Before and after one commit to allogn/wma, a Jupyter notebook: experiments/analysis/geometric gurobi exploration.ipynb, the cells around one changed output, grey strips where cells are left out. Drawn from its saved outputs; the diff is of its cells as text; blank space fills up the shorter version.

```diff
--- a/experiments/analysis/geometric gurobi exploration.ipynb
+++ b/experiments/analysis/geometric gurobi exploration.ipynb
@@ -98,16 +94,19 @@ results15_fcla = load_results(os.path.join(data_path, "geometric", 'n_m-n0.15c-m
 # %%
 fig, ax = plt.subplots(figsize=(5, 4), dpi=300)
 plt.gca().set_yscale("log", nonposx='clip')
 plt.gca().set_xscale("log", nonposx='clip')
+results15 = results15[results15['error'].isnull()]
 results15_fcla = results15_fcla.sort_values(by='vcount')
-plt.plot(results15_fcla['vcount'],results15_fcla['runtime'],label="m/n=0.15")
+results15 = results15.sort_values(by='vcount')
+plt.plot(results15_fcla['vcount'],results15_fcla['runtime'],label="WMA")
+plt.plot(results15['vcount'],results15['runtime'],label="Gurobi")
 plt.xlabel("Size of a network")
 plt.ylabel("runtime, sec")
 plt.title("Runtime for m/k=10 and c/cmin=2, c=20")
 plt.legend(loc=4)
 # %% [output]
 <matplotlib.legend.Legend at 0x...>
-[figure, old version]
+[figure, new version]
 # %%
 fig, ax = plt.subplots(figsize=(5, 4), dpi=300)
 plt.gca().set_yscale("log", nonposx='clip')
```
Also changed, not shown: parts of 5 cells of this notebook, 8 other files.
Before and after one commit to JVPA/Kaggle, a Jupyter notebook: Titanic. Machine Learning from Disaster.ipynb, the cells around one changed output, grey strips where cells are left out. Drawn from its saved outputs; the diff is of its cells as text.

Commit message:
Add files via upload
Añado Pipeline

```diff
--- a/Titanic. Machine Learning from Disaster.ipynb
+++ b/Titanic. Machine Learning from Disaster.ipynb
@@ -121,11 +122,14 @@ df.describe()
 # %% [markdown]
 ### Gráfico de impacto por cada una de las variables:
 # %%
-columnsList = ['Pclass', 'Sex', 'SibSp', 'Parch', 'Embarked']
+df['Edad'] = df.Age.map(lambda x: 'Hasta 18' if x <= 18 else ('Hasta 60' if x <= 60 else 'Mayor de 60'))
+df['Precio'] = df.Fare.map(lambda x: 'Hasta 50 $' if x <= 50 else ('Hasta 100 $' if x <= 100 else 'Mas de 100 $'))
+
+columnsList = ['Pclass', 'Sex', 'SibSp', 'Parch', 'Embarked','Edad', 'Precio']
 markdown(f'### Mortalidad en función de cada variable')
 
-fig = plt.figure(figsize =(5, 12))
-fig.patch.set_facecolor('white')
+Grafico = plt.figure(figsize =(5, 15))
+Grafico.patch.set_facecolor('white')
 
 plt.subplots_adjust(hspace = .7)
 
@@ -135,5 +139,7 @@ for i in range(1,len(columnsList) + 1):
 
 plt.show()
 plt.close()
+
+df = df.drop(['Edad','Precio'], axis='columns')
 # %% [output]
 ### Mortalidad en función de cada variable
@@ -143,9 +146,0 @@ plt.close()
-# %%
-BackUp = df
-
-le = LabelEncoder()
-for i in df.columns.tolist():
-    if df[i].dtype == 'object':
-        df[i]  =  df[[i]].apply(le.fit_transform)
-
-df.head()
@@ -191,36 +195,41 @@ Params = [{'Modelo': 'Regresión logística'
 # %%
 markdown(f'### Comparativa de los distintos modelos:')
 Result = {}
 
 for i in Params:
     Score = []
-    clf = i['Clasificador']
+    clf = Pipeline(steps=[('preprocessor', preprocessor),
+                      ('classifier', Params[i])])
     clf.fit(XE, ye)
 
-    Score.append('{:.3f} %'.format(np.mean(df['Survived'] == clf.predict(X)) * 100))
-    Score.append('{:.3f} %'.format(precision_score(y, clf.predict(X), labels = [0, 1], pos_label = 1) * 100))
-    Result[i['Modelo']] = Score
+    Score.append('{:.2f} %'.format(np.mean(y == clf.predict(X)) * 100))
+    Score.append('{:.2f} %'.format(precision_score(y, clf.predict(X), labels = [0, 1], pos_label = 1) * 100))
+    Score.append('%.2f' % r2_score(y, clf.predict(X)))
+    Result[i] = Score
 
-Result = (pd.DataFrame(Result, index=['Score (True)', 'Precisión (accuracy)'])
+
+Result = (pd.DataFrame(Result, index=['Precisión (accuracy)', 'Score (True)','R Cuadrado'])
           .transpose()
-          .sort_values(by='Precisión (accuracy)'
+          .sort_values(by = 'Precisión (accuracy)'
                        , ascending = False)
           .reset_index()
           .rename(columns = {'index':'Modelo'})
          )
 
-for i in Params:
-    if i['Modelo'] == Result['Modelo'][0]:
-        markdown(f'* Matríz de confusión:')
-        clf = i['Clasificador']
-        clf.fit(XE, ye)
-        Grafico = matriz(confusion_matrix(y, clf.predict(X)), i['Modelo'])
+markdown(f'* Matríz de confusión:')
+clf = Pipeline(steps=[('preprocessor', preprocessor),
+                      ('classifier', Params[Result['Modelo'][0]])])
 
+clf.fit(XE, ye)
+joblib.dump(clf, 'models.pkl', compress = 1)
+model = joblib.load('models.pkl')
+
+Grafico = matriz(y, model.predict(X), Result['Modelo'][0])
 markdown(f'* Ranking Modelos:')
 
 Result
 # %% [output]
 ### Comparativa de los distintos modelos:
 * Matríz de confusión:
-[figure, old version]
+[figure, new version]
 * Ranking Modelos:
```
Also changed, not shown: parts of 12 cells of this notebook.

# # # # #

WORK TASK: Set aside each line above that includes the string "predict" and report it.

FINAL ANSWER:
-    Score.append('{:.3f} %'.format(np.mean(df['Survived'] == clf.predict(X)) * 100))
-    Score.append('{:.3f} %'.format(precision_score(y, clf.predict(X), labels = [0, 1], pos_label = 1) * 100))
+    Score.append('{:.2f} %'.format(np.mean(y == clf.predict(X)) * 100))
+    Score.append('{:.2f} %'.format(precision_score(y, clf.predict(X), labels = [0, 1], pos_label = 1) * 100))
+    Score.append('%.2f' % r2_score(y, clf.predict(X)))
-        Grafico = matriz(confusion_matrix(y, clf.predict(X)), i['Modelo'])
+Grafico = matriz(y, model.predict(X), Result['Modelo'][0])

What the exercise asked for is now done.